Sultanates and Islam
The spread of Islam in the Philippines began in the 14th century, mostly by Muslim merchants from the western part of the Malay Archipelago. The first Mosque in the Philippines was built in the mid-14th century in the town of Simunul. Around the 16th century, Muslim sultanates: Sulu, Lanao and Maguindanao were established from formerly Hindu-Buddhist Rajahnates.
As Islam gained a foothold over most of Mindanao, the natives residing within the Sultanates were either converted into Islam or obligated to pay tribute to their new Muslim rulers. The largest of the Muslim settlements was the Sultanate named after the Maguindanaoans. Maps made during the 17th and 18th centuries suggest that the name Mindanao was used by the natives to refer to the island, by then Islam was well established in Mindanao and had influenced groups on other islands to the north.[dubious ]It intersected with another random thought of mine when I saw the below video (Happy Janmashtami):
Listen to sadhguru
Posted by Soketu Parikh on Monday, September 3, 2018
Osho talks about Lord Krishna’s “material detachment” (which to me sounds a bit stark) but I immediately guessed Osho was a UPite. I was right, he’s from MP and born to Jain parents (apparently there is a strain of Jainism in Bundelkand).
My intuition just came about because I feel there is a sweet spot for philosophical and religious development in the Hindi CowBelt (BIMARU). Extremely dense populations, relatively low material standards (compared to the coast) and insulated from foreign influences (when we think about westernised India, we mainly think Mumbai).
Like the oceanic churn of early Hindu mythology so in the same way this belt churns out religions and philosophies that “catch on” to the outer world.
It touches on as well about the “Inward Looking” nature of India in contrast to the more “Outward Looking” nature of Pakistan (the same terms apply in Academia as well). The rather frenetic nature of Pakistan struggling in the Great Geopolitical Games may echo its ancient geography as being a crossroads of sort; one of the many roads to India.
Due to the events of the last millennia when foreign incursions have shifted India’s geographic focus to the Punjab-Delhi axis it may be more worthwhile for India to start projecting as an “Indian Ocean Hegemon” as opposed to leaving it clear for the Chinese. Being caught up in Central Asian intrigue isn’t necessarily the most optimal path for India because the Islamic world forms an ideological wall to Indian/Hindu concepts in the way that the Far East doesn’t..

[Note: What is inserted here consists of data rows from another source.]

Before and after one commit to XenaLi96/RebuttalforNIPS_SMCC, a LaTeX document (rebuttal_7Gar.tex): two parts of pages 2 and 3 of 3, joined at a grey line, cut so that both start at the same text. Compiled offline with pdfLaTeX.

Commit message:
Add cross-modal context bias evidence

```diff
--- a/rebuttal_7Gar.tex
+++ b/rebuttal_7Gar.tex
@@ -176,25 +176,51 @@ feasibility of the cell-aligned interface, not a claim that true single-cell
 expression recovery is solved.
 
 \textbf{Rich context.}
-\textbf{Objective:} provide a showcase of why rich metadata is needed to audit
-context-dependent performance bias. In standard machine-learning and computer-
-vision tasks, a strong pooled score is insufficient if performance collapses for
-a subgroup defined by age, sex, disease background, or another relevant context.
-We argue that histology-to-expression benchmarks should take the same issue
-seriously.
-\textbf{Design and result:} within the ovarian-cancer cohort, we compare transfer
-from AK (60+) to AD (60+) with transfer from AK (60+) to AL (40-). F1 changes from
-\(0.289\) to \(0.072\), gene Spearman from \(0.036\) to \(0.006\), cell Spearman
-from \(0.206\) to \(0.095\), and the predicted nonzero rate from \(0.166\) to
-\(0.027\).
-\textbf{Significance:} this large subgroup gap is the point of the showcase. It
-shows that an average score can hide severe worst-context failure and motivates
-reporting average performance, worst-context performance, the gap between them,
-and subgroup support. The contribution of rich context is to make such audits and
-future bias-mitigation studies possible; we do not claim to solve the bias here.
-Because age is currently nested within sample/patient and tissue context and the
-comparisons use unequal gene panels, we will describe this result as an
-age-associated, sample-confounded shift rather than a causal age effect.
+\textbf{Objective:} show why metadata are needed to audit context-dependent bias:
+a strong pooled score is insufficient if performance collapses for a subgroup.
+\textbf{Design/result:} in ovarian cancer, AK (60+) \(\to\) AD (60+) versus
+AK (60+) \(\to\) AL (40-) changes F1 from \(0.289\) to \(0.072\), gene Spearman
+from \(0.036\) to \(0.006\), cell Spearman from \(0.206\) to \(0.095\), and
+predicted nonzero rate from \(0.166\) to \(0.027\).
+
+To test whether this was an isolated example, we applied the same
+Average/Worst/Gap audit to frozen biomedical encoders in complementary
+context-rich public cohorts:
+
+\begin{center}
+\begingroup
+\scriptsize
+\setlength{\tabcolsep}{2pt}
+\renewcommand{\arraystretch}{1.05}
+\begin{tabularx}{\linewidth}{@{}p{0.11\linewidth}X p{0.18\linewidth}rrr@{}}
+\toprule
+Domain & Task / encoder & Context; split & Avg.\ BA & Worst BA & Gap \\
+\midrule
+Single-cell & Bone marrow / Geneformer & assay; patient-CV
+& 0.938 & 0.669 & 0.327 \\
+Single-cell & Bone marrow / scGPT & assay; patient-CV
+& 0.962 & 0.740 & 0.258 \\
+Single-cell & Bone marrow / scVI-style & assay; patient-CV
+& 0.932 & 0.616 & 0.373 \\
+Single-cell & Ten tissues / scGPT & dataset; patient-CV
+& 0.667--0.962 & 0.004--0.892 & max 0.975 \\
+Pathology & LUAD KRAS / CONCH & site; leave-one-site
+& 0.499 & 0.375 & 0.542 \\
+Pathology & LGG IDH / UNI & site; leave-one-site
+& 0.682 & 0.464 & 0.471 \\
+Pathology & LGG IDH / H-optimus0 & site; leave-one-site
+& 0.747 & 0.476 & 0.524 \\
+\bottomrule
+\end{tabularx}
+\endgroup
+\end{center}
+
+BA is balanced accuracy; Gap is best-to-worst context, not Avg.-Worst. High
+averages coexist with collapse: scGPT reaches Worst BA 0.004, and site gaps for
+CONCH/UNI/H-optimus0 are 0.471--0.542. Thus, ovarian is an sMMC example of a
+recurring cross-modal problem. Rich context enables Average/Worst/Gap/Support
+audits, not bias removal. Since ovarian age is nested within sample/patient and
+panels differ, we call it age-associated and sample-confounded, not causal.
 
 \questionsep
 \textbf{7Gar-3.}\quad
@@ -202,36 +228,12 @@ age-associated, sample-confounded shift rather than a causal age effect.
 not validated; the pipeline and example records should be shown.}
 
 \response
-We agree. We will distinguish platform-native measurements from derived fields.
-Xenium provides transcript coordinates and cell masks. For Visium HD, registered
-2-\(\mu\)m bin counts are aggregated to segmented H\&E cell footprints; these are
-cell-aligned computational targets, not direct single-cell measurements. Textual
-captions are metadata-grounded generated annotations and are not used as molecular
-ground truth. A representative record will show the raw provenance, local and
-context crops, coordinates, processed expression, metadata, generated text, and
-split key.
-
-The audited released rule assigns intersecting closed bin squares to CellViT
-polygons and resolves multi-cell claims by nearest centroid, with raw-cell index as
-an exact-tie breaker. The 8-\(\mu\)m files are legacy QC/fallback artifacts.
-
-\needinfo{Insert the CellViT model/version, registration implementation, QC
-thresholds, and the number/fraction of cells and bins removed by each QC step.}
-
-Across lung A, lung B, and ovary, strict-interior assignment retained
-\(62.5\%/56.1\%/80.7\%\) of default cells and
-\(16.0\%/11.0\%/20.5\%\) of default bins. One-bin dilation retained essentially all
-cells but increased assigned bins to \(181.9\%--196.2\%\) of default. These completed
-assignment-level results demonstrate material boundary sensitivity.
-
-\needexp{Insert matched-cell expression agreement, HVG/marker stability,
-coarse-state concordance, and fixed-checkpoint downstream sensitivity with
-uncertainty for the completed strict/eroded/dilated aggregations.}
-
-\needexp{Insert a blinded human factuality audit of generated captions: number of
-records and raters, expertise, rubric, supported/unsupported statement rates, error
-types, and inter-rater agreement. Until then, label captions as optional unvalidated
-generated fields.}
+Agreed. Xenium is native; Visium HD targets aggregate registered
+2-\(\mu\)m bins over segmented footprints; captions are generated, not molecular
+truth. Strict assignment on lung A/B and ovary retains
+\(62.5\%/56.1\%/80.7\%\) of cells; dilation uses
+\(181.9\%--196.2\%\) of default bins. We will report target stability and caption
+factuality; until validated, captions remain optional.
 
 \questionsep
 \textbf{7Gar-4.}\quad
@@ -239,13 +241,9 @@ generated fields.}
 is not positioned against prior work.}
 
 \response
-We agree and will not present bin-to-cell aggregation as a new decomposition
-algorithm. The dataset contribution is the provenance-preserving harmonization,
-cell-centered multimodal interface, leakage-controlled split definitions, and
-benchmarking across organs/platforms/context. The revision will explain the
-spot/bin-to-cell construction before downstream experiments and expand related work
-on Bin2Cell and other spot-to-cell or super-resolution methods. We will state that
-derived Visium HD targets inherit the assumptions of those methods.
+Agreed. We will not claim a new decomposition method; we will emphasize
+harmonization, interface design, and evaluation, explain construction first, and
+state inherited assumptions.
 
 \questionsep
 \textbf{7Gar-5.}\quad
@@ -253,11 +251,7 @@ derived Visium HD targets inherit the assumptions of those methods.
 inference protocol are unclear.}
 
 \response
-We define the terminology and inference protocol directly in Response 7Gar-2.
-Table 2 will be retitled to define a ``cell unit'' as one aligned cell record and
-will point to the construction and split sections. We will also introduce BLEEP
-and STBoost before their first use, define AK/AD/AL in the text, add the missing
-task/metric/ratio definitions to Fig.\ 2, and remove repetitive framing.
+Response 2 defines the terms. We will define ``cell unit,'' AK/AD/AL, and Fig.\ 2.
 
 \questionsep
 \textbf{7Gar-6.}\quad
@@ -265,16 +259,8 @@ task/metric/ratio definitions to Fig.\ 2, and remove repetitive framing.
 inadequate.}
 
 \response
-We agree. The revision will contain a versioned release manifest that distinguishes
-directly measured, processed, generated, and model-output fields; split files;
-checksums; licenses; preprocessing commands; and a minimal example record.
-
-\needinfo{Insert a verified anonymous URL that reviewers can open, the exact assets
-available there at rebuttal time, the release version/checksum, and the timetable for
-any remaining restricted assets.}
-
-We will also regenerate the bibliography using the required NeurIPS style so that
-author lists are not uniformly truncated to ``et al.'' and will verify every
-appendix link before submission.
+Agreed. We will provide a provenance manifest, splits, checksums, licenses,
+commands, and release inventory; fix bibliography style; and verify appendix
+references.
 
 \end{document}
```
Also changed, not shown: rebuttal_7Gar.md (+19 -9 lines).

It parallels how keenly Indians are in emphasizing Pakistan’s (and sometimes Afghanistan) “Indianess” but seem extraordinarily ambivalent about Bangladesh (instead they complain about “Bangladeshi infiltrators”).
It makes me ponder that Pakistani Non-Muslims (of the upper and middle stratas) sometimes have it better than Indian Muslims. Pakistan is explicitly a Mughal-Muslim Republic and once one buys into that preliminary identity, it’s easy to become accepted (I’m excepting the lower stratas who have immense difficulties). However like Israel India is also trying to maintain it’s liberal credentials and therefore there is much majoritarian resentment towards the “privileges” of the minority. Therefore Muslims are always perceived as some sort of 5th column. If for instance the Bangladeshi emigrants in the North-East were never allowed the vote then it would be a Gulf Khaleej type situation where 80% of the population could be disenfranchised but no one would be too bothered about it because it was more about the economics than politics anyway. However India refuses to budge from it’s Nehruvian firmanents and that actually makes her susceptible to populism..